What you should do: Among the records, which lines hold the word "action"? Pick them out.
(Entries provided Opens)
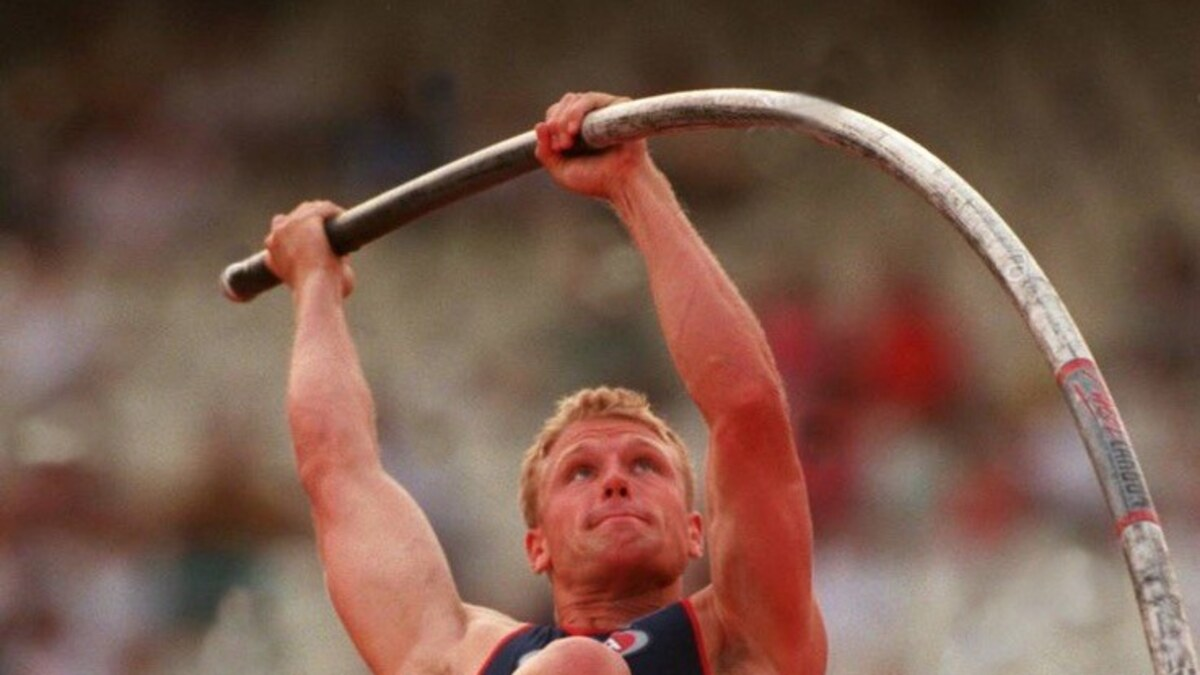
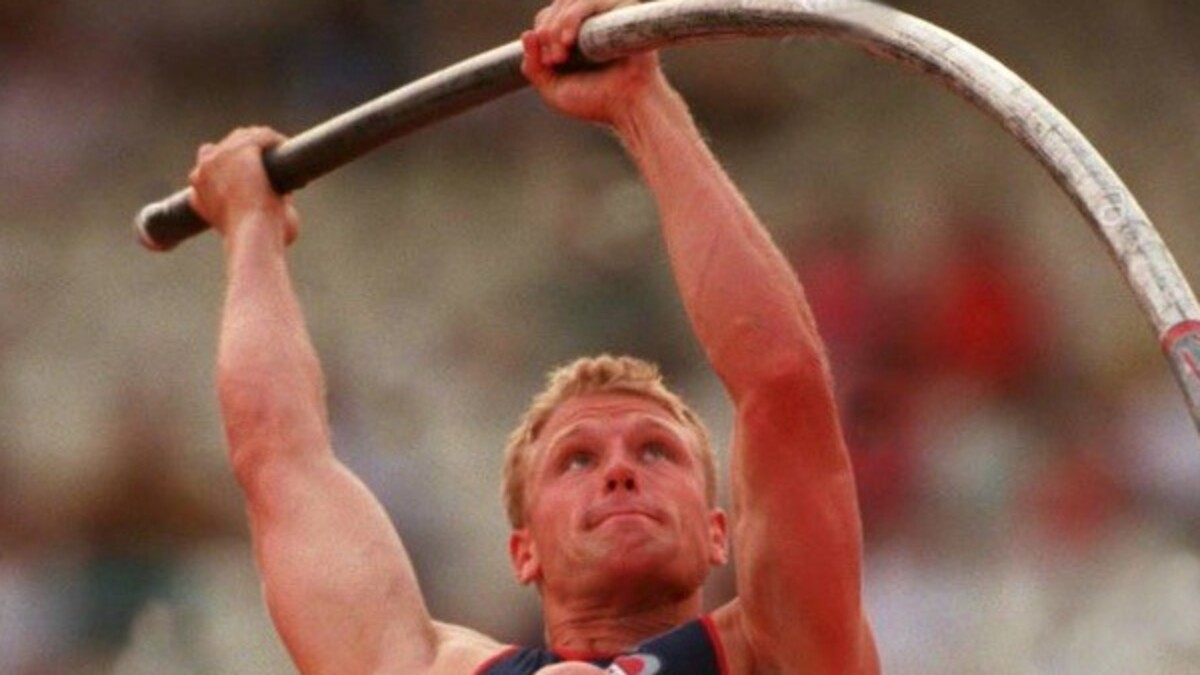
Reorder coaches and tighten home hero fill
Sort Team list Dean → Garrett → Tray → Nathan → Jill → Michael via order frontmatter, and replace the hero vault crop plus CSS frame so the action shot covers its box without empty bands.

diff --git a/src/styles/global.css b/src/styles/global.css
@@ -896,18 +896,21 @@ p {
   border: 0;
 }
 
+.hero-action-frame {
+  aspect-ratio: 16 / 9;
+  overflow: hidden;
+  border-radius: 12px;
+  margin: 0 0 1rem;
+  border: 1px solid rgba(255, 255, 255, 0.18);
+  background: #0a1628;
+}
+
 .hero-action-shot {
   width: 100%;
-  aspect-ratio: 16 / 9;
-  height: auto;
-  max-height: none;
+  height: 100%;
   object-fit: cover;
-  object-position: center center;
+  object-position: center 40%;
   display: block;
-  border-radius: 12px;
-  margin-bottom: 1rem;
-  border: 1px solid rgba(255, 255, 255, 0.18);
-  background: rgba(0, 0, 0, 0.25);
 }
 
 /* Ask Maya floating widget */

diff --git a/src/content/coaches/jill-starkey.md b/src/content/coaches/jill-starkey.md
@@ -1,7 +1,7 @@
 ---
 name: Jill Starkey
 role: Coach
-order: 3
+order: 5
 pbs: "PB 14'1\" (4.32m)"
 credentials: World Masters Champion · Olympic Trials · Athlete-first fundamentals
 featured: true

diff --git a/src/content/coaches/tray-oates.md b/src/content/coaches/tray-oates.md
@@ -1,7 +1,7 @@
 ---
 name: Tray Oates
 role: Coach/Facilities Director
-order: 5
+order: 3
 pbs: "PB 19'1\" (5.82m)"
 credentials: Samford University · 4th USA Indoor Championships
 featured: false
(Entries provided Closes)
Result:
Sort Team list Dean → Garrett → Tray → Nathan → Jill → Michael via order frontmatter, and replace the hero vault crop plus CSS frame so the action shot covers its box without empty bands.
+.hero-action-frame {
 .hero-action-shot {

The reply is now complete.